Lainie doesn’t need another mystery to solve, but Sunrise Village needs Lainie. The place teems with romantic intrigue, rivalries, gossip, raptures over the dining room’s chocolate cake—and possible crimes. Lainie will do her best to uncover the truth. But will she still be among the living when the assisted-living establishment is done with her?
Gail Saunders is a lawyer in the public defender’s office. When her former client, a Russian immigrant who’s had a few scrapes with the law in the past, implores her to sue the city’s newspaper for libel after his name appears in a front page article in connection with a series of thefts, she agrees to represent him, even if it means going up against Murphy and his prestigious, wealthy law firm, and even if it means she has to deal with his wild children once their nanny goes AWOL. Gail isn’t the sort to become all warm and fuzzy around children—especially imps like Sean and Erin Murphy. She’s missing the maternal gene, and the romantic gene as well. Just because Murphy is smart and funny and sexy as hell doesn’t mean she’s going to fall for him. She knows his seductive charms are merely tactics in his effort to win the libel suit.
Being the sister of one of the founders of the Daddy School, Gail believes Murphy could use a few lessons in how to be a better father.
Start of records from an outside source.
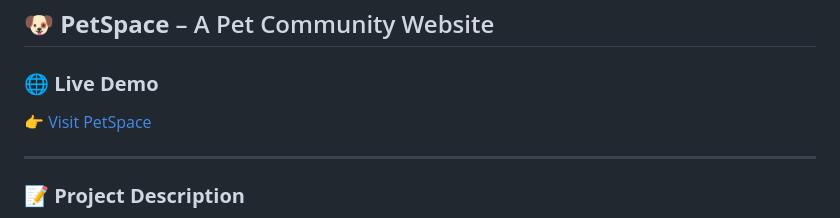
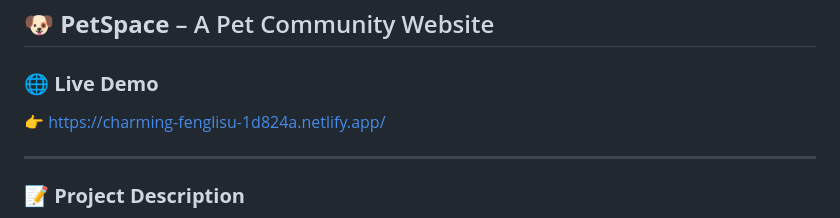
Before and after one commit to durgeshksonar5/petspace, a Markdown page: README.md, the part around the change. GitHub-like rendering.

```diff
--- a/README.md
+++ b/README.md
@@ -2,7 +2,7 @@
 
 ### 🌐 **Live Demo**
 
-👉 [Visit PetSpace](#)
+👉 https://charming-fenglisu-1d824a.netlify.app/
 
 ---
 
```
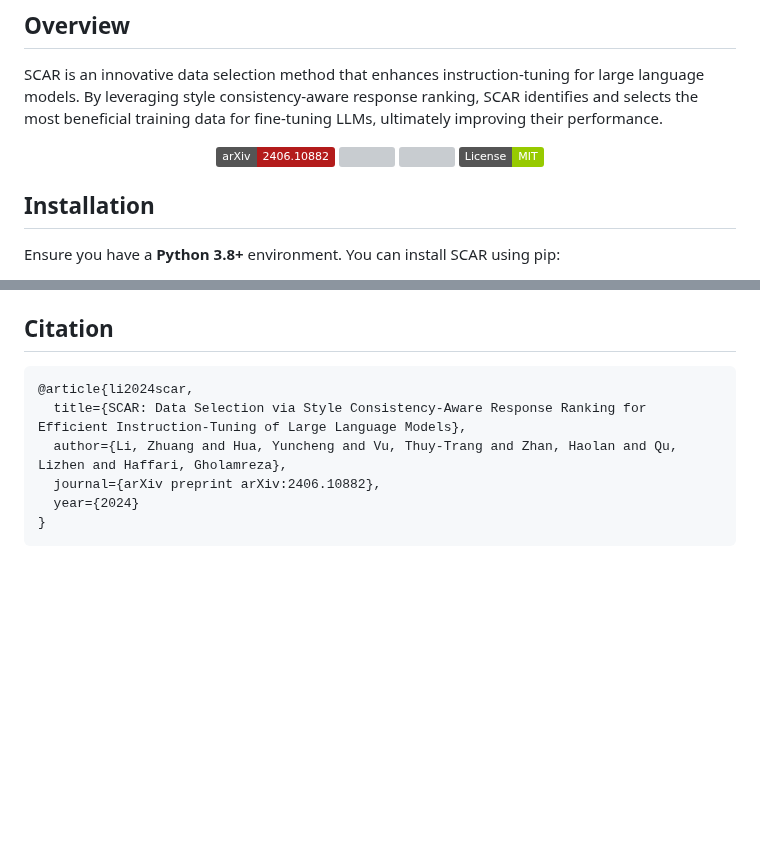
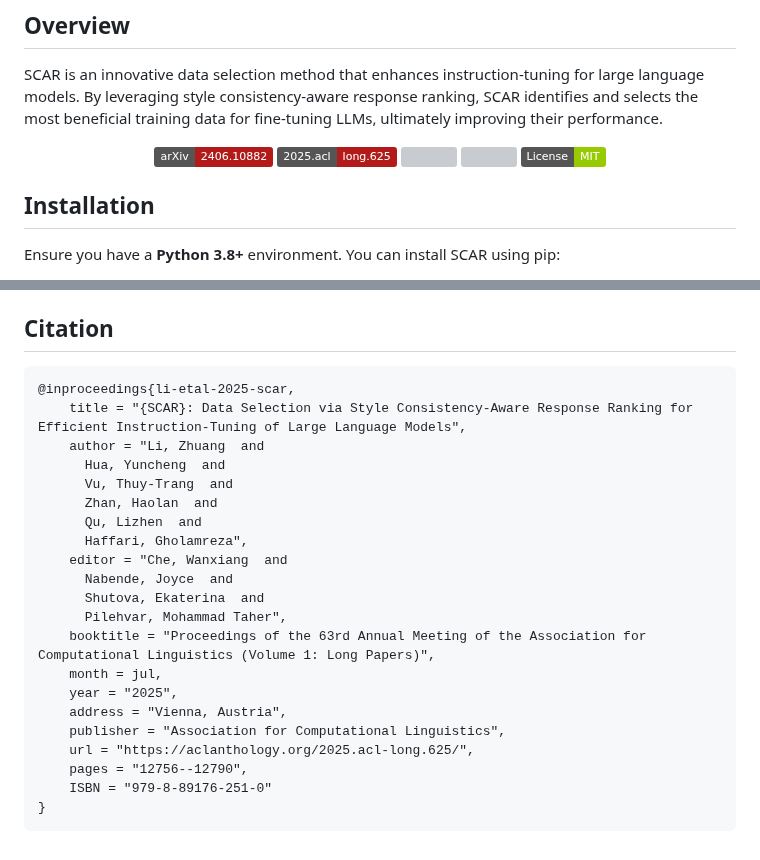
Before and after one commit to zhuang-li/SCAR, a Markdown page: README.md, 2 parts joined by grey strips. Drawn GitHub-style; badges without logos; blank space fills up the shorter version; grey boxes are pictures that could not be loaded.

````diff
--- a/README.md
+++ b/README.md
@@ -6,6 +6,7 @@ SCAR is an innovative data selection method that enhances instruction-tuning for
 
 <p align="center">
     <a href="https://arxiv.org/abs/2406.10882"><img src="https://img.shields.io/badge/arXiv-2406.10882-b31b1b.svg"></a>
+    <a href="https://aclanthology.org/2025.acl-long.625"><img src="https://img.shields.io/badge/2025.acl-long.625-b31b1b.svg"></a>
     <a href="https://pypi.org/project/scar-tool/"><img src="https://img.shields.io/pypi/v/scar-tool?color=g"></a>
     <a href="https://pepy.tech/project/scar-tool"><img src="https://static.pepy.tech/badge/scar-tool"></a>
     <a href="https://opensource.org/licenses/MIT"><img src="https://img.shields.io/badge/License-MIT-green.svg"></a>
@@ -197,10 +198,25 @@ The project is organized as follows:
 
 ## Citation
 ```angular2html
-@article{li2024scar,
-  title={SCAR: Data Selection via Style Consistency-Aware Response Ranking for Efficient Instruction-Tuning of Large Language Models},
-  author={Li, Zhuang and Hua, Yuncheng and Vu, Thuy-Trang and Zhan, Haolan and Qu, Lizhen and Haffari, Gholamreza},
-  journal={arXiv preprint arXiv:2406.10882},
-  year={2024}
+@inproceedings{li-etal-2025-scar,
+    title = "{SCAR}: Data Selection via Style Consistency-Aware Response Ranking for Efficient Instruction-Tuning of Large Language Models",
+    author = "Li, Zhuang  and
+      Hua, Yuncheng  and
+      Vu, Thuy-Trang  and
+      Zhan, Haolan  and
+      Qu, Lizhen  and
+      Haffari, Gholamreza",
+    editor = "Che, Wanxiang  and
+      Nabende, Joyce  and
+      Shutova, Ekaterina  and
+      Pilehvar, Mohammad Taher",
+    booktitle = "Proceedings of the 63rd Annual Meeting of the Association for Computational Linguistics (Volume 1: Long Papers)",
+    month = jul,
+    year = "2025",
+    address = "Vienna, Austria",
+    publisher = "Association for Computational Linguistics",
+    url = "https://aclanthology.org/2025.acl-long.625/",
+    pages = "12756--12790",
+    ISBN = "979-8-89176-251-0"
 }
 ```
````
But she’s got a few things to learn, too, and Dennis Murphy might just be the man to teach her.
Add in Dr Anthony Melville-Briggs, the hospital's owner, who thinks, where friends in high places fails to secure his desires, that money will do the trick, and Rafferty's new partner, the more moral than the Pope, intellectual Welshman, and Rafferty knows he has his work cut out.
He could really do without his Ma's little problem: a cousin in jail, whose release Rafferty was somehow supposed to secure.
All in all, he find his promoted status, for which he'd worked so hard, isn't all he thought it would be.